§ The input:
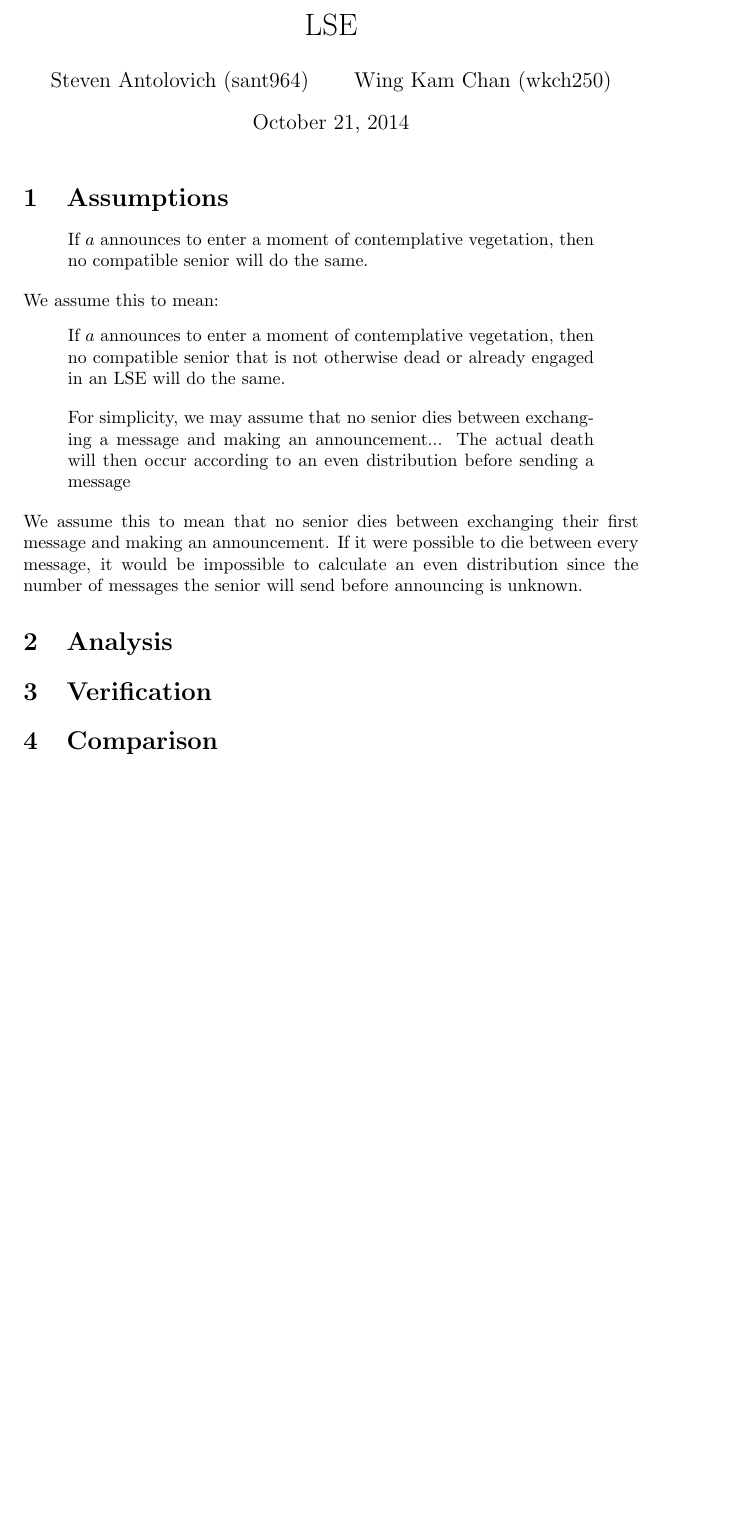
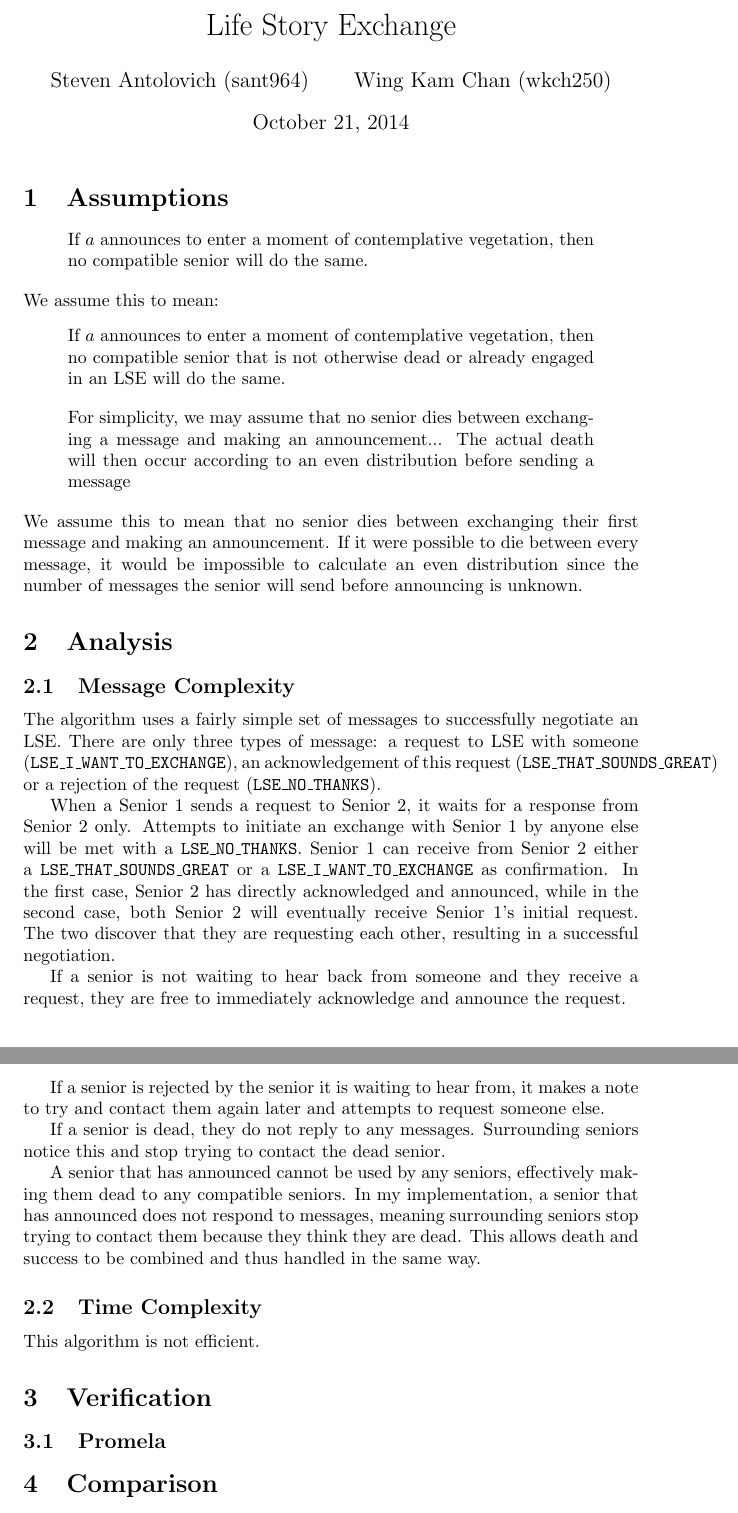
Before and after one commit to Dermah/comp3151-ass2-lifestoryexchange, a LaTeX document (src/lse.tex): part of page 1 of 2 before the commit and two parts of pages 1 and 2 of 2 after it, the two joined at a grey line, cut at the place of the change, the shorter picture padded with empty space. Compiled offline with pdfLaTeX; a LaTeX package or settings file that is missing is left out.

Commit message:
Fill out message complexity section

```diff
--- a/src/lse.tex
+++ b/src/lse.tex
@@ -1,5 +1,5 @@
 \documentclass[a4paper]{article}
-\title{LSE}
+\title{Life Story Exchange}
 \author{Steven Antolovich (sant964) \and Wing Kam Chan (wkch250)}
 
 \usepackage{new3151defs}
@@ -27,8 +27,26 @@
 We assume this to mean that no senior dies between exchanging their first message and making an announcement. If it were possible to die between every message, it would be impossible to calculate an even distribution since the number of messages the senior will send before announcing is unknown.
 
 \section{Analysis}
+\subsection{Message Complexity}
+The algorithm uses a fairly simple set of messages to successfully negotiate an LSE. There are only three types of message: a request to LSE with someone (\texttt{LSE\_I\_WANT\_TO\_EXCHANGE}), an acknowledgement of this request (\texttt{LSE\_THAT\_SOUNDS\_GREAT}) or a rejection of the request (\texttt{LSE\_NO\_THANKS}).
+
+When a Senior 1 sends a request to Senior 2, it waits for a response from Senior 2 only. Attempts to initiate an exchange with Senior 1 by anyone else will be met with a \texttt{LSE\_NO\_THANKS}. Senior 1 can receive from Senior 2 either a \texttt{LSE\_THAT\_SOUNDS\_GREAT} or a \texttt{LSE\_I\_WANT\_TO\_EXCHANGE} as confirmation. In the first case, Senior 2 has directly acknowledged and announced, while in the second case, both Senior 2 will eventually receive Senior 1's initial request. The two discover that they are requesting each other, resulting in a successful negotiation.
+
+If a senior is not waiting to hear back from someone and they receive a request, they are free to immediately acknowledge and announce the request.
+
+If a senior is rejected by the senior it is waiting to hear from, it makes a note to try and contact them again later and attempts to request someone else.
+
+If a senior is dead, they do not reply to any messages. Surrounding seniors notice this and stop trying to contact the dead senior.
+
+A senior that has announced cannot be used by any seniors, effectively making them dead to any compatible seniors. In my implementation, a senior that has announced does not respond to messages, meaning surrounding seniors stop trying to contact them because they think they are dead. This allows death and success to be combined and thus handled in the same way.
+
+\subsection{Time Complexity}
+This algorithm is not efficient.
+
+
 
 \section{Verification}
+\subsection{Promela}
 
 \section{Comparison}
 
```
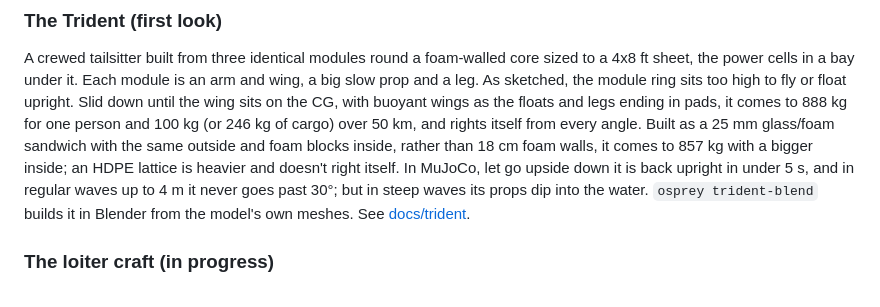
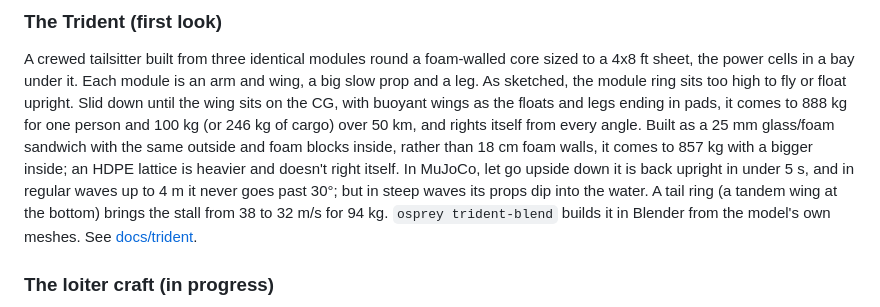
Before and after one commit to zacharyelston/Osprey, a Markdown page: README.md, the part around the change. Drawn GitHub-style.

```diff
--- a/README.md
+++ b/README.md
@@ -409,8 +409,9 @@ floats and legs ending in pads, it comes to 888 kg for one person and 100 kg (or
 rights itself from every angle. Built as a 25 mm glass/foam sandwich with the same outside and foam blocks
 inside, rather than 18 cm foam walls, it comes to 857 kg with a bigger inside; an HDPE lattice is heavier and
 doesn't right itself. In MuJoCo, let go upside down it is back upright in under 5 s, and in regular waves up to
-4 m it never goes past 30°; but in steep waves its props dip into the water. `osprey trident-blend` builds it in
-Blender from the model's own meshes. See [docs/trident](docs/trident/README.md).
+4 m it never goes past 30°; but in steep waves its props dip into the water. A tail ring (a tandem wing at the
+bottom) brings the stall from 38 to 32 m/s for 94 kg. `osprey trident-blend` builds it in Blender from the model's
+own meshes. See [docs/trident](docs/trident/README.md).
 
 ### The loiter craft (in progress)
 
```
Also changed, not shown: docs/trident/README.md (+34 -2 lines), runs/2026-11-12_trident-tail/trident.md (added, +153 -0 lines), runs/README.md (+1 -0 lines), docs/img/trident_blender_tail.png (added), 3 other files.
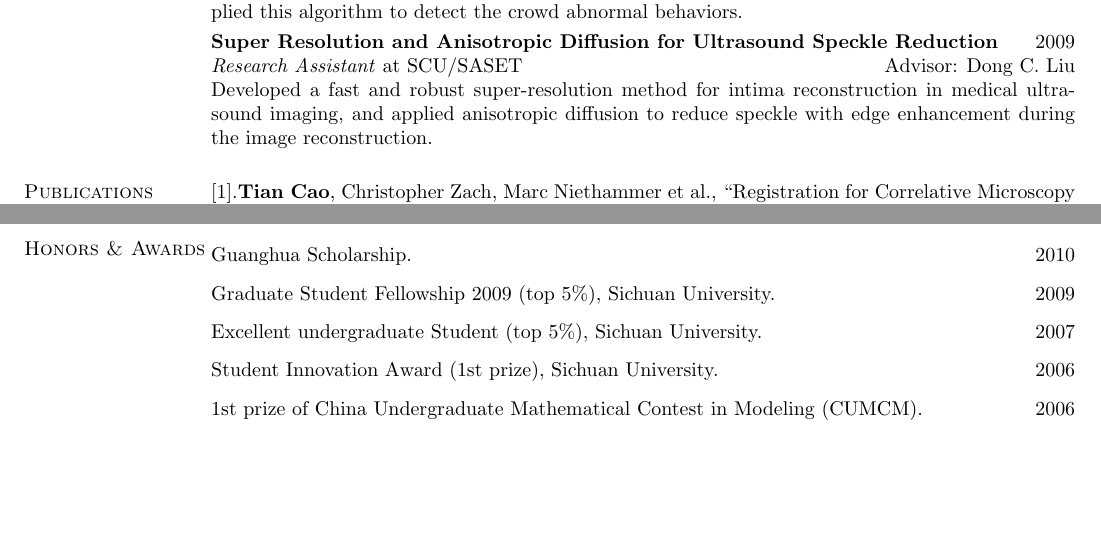
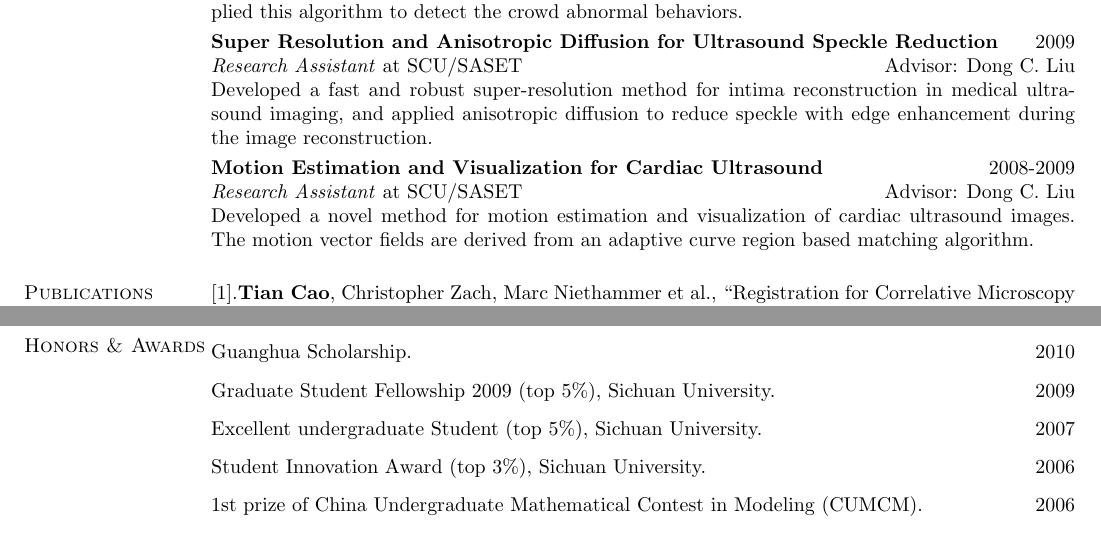
Before and after one commit to tonycao/resume, a LaTeX CV (resume.tex): two parts of pages 1 and 2 of 2, joined at a grey line, cut so that both start at the same text, the shorter picture padded with empty space. Compiled offline with pdfLaTeX.

Commit message:
update project description

```diff
--- a/resume.tex
+++ b/resume.tex
@@ -103,6 +103,10 @@ applied this algorithm to detect the crowd abnormal behaviors.
 \textit{Research Assistant} at SCU/SASET \hfill {Advisor: Dong C. Liu}\\
 Developed a fast and robust super-resolution method for intima reconstruction in medical
 ultrasound imaging, and applied anisotropic diffusion to reduce speckle with edge enhancement during the image reconstruction.
+\smallskip \\
+\textbf{Motion Estimation and Visualization for Cardiac Ultrasound} \hfill      2008-2009 \\
+\textit{Research Assistant} at SCU/SASET \hfill {Advisor: Dong C. Liu}\\
+Developed a novel method for motion estimation and visualization of cardiac ultrasound images. The motion vector fields are derived from an adaptive curve region based matching algorithm.
 
 \section{\sc Publications}
 
@@ -126,7 +130,7 @@ Scheme Based Speckle Reducing Nonlinear Diﬀusion'',  \emph{proceedings of SPIE
 Guanghua Scholarship.  \hfill       2010\vspace{.1in}\\
 Graduate Student Fellowship 2009 (top 5\%), Sichuan University.  \hfill       2009\vspace{.1in}\\
 Excellent undergraduate Student (top 5\%), Sichuan University.  \hfill       2007\vspace{.1in}\\
-Student Innovation Award (1st prize), Sichuan University.  \hfill       2006\vspace{.1in}\\
+Student Innovation Award (top 3\%), Sichuan University.  \hfill       2006\vspace{.1in}\\
 1st prize of China Undergraduate Mathematical Contest in Modeling (CUMCM).  \hfill       2006
 
 \section{\sc Professional Skills}
```
Also changed, not shown: resume.pdf, 1 other file.
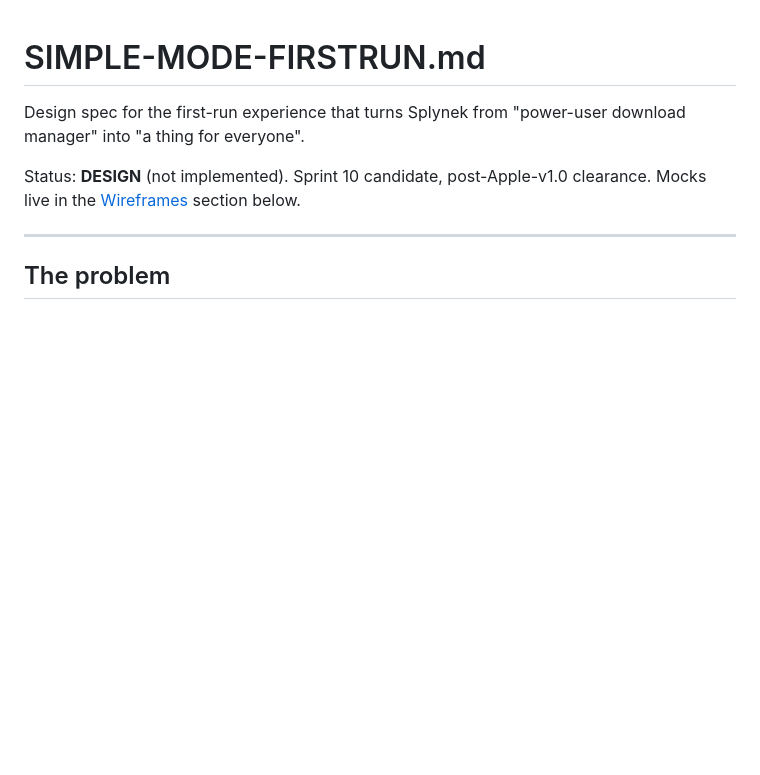
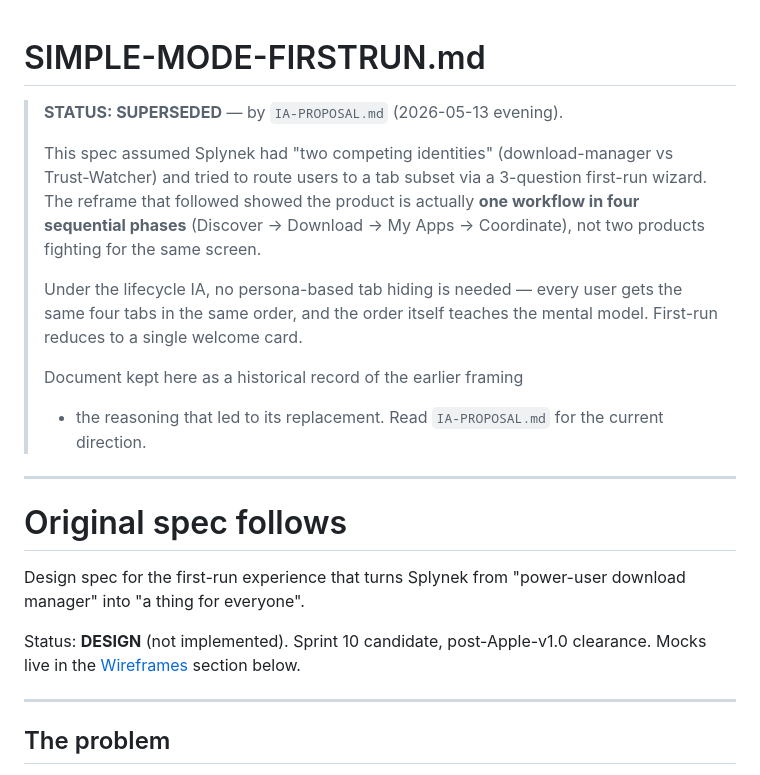
Before and after one commit to Splynek/splynek, a Markdown page: SIMPLE-MODE-FIRSTRUN.md, the part around the change. Rendered like a GitHub page; blank space fills up the shorter version.

```diff
--- a/SIMPLE-MODE-FIRSTRUN.md
+++ b/SIMPLE-MODE-FIRSTRUN.md
@@ -1,4 +1,26 @@
 # SIMPLE-MODE-FIRSTRUN.md
+
+> **STATUS: SUPERSEDED** — by `IA-PROPOSAL.md` (2026-05-13 evening).
+>
+> This spec assumed Splynek had "two competing identities"
+> (download-manager vs Trust-Watcher) and tried to route users to a
+> tab subset via a 3-question first-run wizard.  The reframe that
+> followed showed the product is actually **one workflow in four
+> sequential phases** (Discover → Download → My Apps → Coordinate),
+> not two products fighting for the same screen.
+>
+> Under the lifecycle IA, no persona-based tab hiding is needed —
+> every user gets the same four tabs in the same order, and the
+> order itself teaches the mental model.  First-run reduces to a
+> single welcome card.
+>
+> Document kept here as a historical record of the earlier framing
+> + the reasoning that led to its replacement.  Read `IA-PROPOSAL.md`
+> for the current direction.
+
+---
+
+# Original spec follows
 
 Design spec for the first-run experience that turns Splynek from
 "power-user download manager" into "a thing for everyone".
```
Also changed, not shown: IA-PROPOSAL.md (added, +493 -0 lines).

§ Work instruction:
Give the material above again exactly as it stands, minus any images.

§ Expected answer:
Before and after one commit to Dermah/comp3151-ass2-lifestoryexchange, a LaTeX document (src/lse.tex): part of page 1 of 2 before the commit and two parts of pages 1 and 2 of 2 after it, the two joined at a grey line, cut at the place of the change, the shorter picture padded with empty space. Compiled offline with pdfLaTeX; a LaTeX package or settings file that is missing is left out.

Commit message:
Fill out message complexity section

```diff
--- a/src/lse.tex
+++ b/src/lse.tex
@@ -1,5 +1,5 @@
 \documentclass[a4paper]{article}
-\title{LSE}
+\title{Life Story Exchange}
 \author{Steven Antolovich (sant964) \and Wing Kam Chan (wkch250)}
 
 \usepackage{new3151defs}
@@ -27,8 +27,26 @@
 We assume this to mean that no senior dies between exchanging their first message and making an announcement. If it were possible to die between every message, it would be impossible to calculate an even distribution since the number of messages the senior will send before announcing is unknown.
 
 \section{Analysis}
+\subsection{Message Complexity}
+The algorithm uses a fairly simple set of messages to successfully negotiate an LSE. There are only three types of message: a request to LSE with someone (\texttt{LSE\_I\_WANT\_TO\_EXCHANGE}), an acknowledgement of this request (\texttt{LSE\_THAT\_SOUNDS\_GREAT}) or a rejection of the request (\texttt{LSE\_NO\_THANKS}).
+
+When a Senior 1 sends a request to Senior 2, it waits for a response from Senior 2 only. Attempts to initiate an exchange with Senior 1 by anyone else will be met with a \texttt{LSE\_NO\_THANKS}. Senior 1 can receive from Senior 2 either a \texttt{LSE\_THAT\_SOUNDS\_GREAT} or a \texttt{LSE\_I\_WANT\_TO\_EXCHANGE} as confirmation. In the first case, Senior 2 has directly acknowledged and announced, while in the second case, both Senior 2 will eventually receive Senior 1's initial request. The two discover that they are requesting each other, resulting in a successful negotiation.
+
+If a senior is not waiting to hear back from someone and they receive a request, they are free to immediately acknowledge and announce the request.
+
+If a senior is rejected by the senior it is waiting to hear from, it makes a note to try and contact them again later and attempts to request someone else.
+
+If a senior is dead, they do not reply to any messages. Surrounding seniors notice this and stop trying to contact the dead senior.
+
+A senior that has announced cannot be used by any seniors, effectively making them dead to any compatible seniors. In my implementation, a senior that has announced does not respond to messages, meaning surrounding seniors stop trying to contact them because they think they are dead. This allows death and success to be combined and thus handled in the same way.
+
+\subsection{Time Complexity}
+This algorithm is not efficient.
+
+
 
 \section{Verification}
+\subsection{Promela}
 
 \section{Comparison}
 
```
Before and after one commit to zacharyelston/Osprey, a Markdown page: README.md, the part around the change. Drawn GitHub-style.

```diff
--- a/README.md
+++ b/README.md
@@ -409,8 +409,9 @@ floats and legs ending in pads, it comes to 888 kg for one person and 100 kg (or
 rights itself from every angle. Built as a 25 mm glass/foam sandwich with the same outside and foam blocks
 inside, rather than 18 cm foam walls, it comes to 857 kg with a bigger inside; an HDPE lattice is heavier and
 doesn't right itself. In MuJoCo, let go upside down it is back upright in under 5 s, and in regular waves up to
-4 m it never goes past 30°; but in steep waves its props dip into the water. `osprey trident-blend` builds it in
-Blender from the model's own meshes. See [docs/trident](docs/trident/README.md).
+4 m it never goes past 30°; but in steep waves its props dip into the water. A tail ring (a tandem wing at the
+bottom) brings the stall from 38 to 32 m/s for 94 kg. `osprey trident-blend` builds it in Blender from the model's
+own meshes. See [docs/trident](docs/trident/README.md).
 
 ### The loiter craft (in progress)
 
```
Also changed, not shown: docs/trident/README.md (+34 -2 lines), runs/2026-11-12_trident-tail/trident.md (added, +153 -0 lines), runs/README.md (+1 -0 lines), docs/img/trident_blender_tail.png (added), 3 other files.
Before and after one commit to tonycao/resume, a LaTeX CV (resume.tex): two parts of pages 1 and 2 of 2, joined at a grey line, cut so that both start at the same text, the shorter picture padded with empty space. Compiled offline with pdfLaTeX.

Commit message:
update project description

```diff
--- a/resume.tex
+++ b/resume.tex
@@ -103,6 +103,10 @@ applied this algorithm to detect the crowd abnormal behaviors.
 \textit{Research Assistant} at SCU/SASET \hfill {Advisor: Dong C. Liu}\\
 Developed a fast and robust super-resolution method for intima reconstruction in medical
 ultrasound imaging, and applied anisotropic diffusion to reduce speckle with edge enhancement during the image reconstruction.
+\smallskip \\
+\textbf{Motion Estimation and Visualization for Cardiac Ultrasound} \hfill      2008-2009 \\
+\textit{Research Assistant} at SCU/SASET \hfill {Advisor: Dong C. Liu}\\
+Developed a novel method for motion estimation and visualization of cardiac ultrasound images. The motion vector fields are derived from an adaptive curve region based matching algorithm.
 
 \section{\sc Publications}
 
@@ -126,7 +130,7 @@ Scheme Based Speckle Reducing Nonlinear Diﬀusion'',  \emph{proceedings of SPIE
 Guanghua Scholarship.  \hfill       2010\vspace{.1in}\\
 Graduate Student Fellowship 2009 (top 5\%), Sichuan University.  \hfill       2009\vspace{.1in}\\
 Excellent undergraduate Student (top 5\%), Sichuan University.  \hfill       2007\vspace{.1in}\\
-Student Innovation Award (1st prize), Sichuan University.  \hfill       2006\vspace{.1in}\\
+Student Innovation Award (top 3\%), Sichuan University.  \hfill       2006\vspace{.1in}\\
 1st prize of China Undergraduate Mathematical Contest in Modeling (CUMCM).  \hfill       2006
 
 \section{\sc Professional Skills}
```
Also changed, not shown: resume.pdf, 1 other file.
Before and after one commit to Splynek/splynek, a Markdown page: SIMPLE-MODE-FIRSTRUN.md, the part around the change. Rendered like a GitHub page; blank space fills up the shorter version.

```diff
--- a/SIMPLE-MODE-FIRSTRUN.md
+++ b/SIMPLE-MODE-FIRSTRUN.md
@@ -1,4 +1,26 @@
 # SIMPLE-MODE-FIRSTRUN.md
+
+> **STATUS: SUPERSEDED** — by `IA-PROPOSAL.md` (2026-05-13 evening).
+>
+> This spec assumed Splynek had "two competing identities"
+> (download-manager vs Trust-Watcher) and tried to route users to a
+> tab subset via a 3-question first-run wizard.  The reframe that
+> followed showed the product is actually **one workflow in four
+> sequential phases** (Discover → Download → My Apps → Coordinate),
+> not two products fighting for the same screen.
+>
+> Under the lifecycle IA, no persona-based tab hiding is needed —
+> every user gets the same four tabs in the same order, and the
+> order itself teaches the mental model.  First-run reduces to a
+> single welcome card.
+>
+> Document kept here as a historical record of the earlier framing
+> + the reasoning that led to its replacement.  Read `IA-PROPOSAL.md`
+> for the current direction.
+
+---
+
+# Original spec follows
 
 Design spec for the first-run experience that turns Splynek from
 "power-user download manager" into "a thing for everyone".
```
Also changed, not shown: IA-PROPOSAL.md (added, +493 -0 lines).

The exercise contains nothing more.